*Task prompt*. Only the lines with "loss" in them need to be copied from the listing.

======== Data records

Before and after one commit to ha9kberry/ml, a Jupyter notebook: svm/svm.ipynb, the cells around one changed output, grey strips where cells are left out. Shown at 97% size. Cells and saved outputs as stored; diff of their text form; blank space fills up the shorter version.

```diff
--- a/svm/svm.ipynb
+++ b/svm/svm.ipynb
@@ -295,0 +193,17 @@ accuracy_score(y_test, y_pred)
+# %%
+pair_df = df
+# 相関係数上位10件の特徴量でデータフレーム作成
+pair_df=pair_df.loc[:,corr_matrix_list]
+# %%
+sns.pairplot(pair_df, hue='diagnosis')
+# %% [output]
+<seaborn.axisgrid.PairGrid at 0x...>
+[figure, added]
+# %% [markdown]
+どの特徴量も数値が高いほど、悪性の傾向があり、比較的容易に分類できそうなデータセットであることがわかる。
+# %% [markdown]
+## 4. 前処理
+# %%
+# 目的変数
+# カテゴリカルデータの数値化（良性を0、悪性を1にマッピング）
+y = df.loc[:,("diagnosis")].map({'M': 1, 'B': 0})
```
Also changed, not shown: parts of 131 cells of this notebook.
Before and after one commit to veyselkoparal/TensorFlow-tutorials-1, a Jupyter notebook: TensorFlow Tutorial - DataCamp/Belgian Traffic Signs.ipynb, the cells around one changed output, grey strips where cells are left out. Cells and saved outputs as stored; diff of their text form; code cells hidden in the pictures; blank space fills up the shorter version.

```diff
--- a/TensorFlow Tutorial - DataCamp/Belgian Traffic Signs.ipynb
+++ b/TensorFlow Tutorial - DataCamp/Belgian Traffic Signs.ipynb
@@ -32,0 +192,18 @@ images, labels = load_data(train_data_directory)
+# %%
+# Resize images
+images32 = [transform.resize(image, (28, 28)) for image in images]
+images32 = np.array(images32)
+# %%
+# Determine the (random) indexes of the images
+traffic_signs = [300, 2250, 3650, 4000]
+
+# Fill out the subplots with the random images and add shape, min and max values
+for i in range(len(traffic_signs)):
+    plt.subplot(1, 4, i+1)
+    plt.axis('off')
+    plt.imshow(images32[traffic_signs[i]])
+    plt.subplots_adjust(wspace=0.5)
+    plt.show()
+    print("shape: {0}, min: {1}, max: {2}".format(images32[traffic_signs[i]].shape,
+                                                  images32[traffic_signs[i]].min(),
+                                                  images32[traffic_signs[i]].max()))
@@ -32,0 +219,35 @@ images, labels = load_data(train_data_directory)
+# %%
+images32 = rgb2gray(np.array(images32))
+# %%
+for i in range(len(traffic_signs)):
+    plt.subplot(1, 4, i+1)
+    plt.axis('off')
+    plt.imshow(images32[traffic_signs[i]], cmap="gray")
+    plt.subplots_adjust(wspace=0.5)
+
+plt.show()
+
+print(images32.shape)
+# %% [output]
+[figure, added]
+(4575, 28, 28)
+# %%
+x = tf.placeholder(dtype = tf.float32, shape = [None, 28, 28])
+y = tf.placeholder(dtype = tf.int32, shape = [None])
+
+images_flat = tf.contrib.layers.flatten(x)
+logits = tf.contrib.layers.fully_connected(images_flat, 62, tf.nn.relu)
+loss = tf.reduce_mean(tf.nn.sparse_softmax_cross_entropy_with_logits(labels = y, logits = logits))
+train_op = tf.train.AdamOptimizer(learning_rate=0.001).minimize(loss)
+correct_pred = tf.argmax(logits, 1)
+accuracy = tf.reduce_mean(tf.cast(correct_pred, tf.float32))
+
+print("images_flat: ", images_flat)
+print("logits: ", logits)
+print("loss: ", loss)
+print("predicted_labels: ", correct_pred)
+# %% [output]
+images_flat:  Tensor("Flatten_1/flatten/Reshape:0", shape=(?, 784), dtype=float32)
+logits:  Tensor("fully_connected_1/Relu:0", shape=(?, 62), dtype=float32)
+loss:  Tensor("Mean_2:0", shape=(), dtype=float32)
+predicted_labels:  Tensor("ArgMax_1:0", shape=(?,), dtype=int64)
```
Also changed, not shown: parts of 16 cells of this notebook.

================

*Response to this task*.
+loss = tf.reduce_mean(tf.nn.sparse_softmax_cross_entropy_with_logits(labels = y, logits = logits))
+train_op = tf.train.AdamOptimizer(learning_rate=0.001).minimize(loss)
+print("loss: ", loss)
+loss:  Tensor("Mean_2:0", shape=(), dtype=float32)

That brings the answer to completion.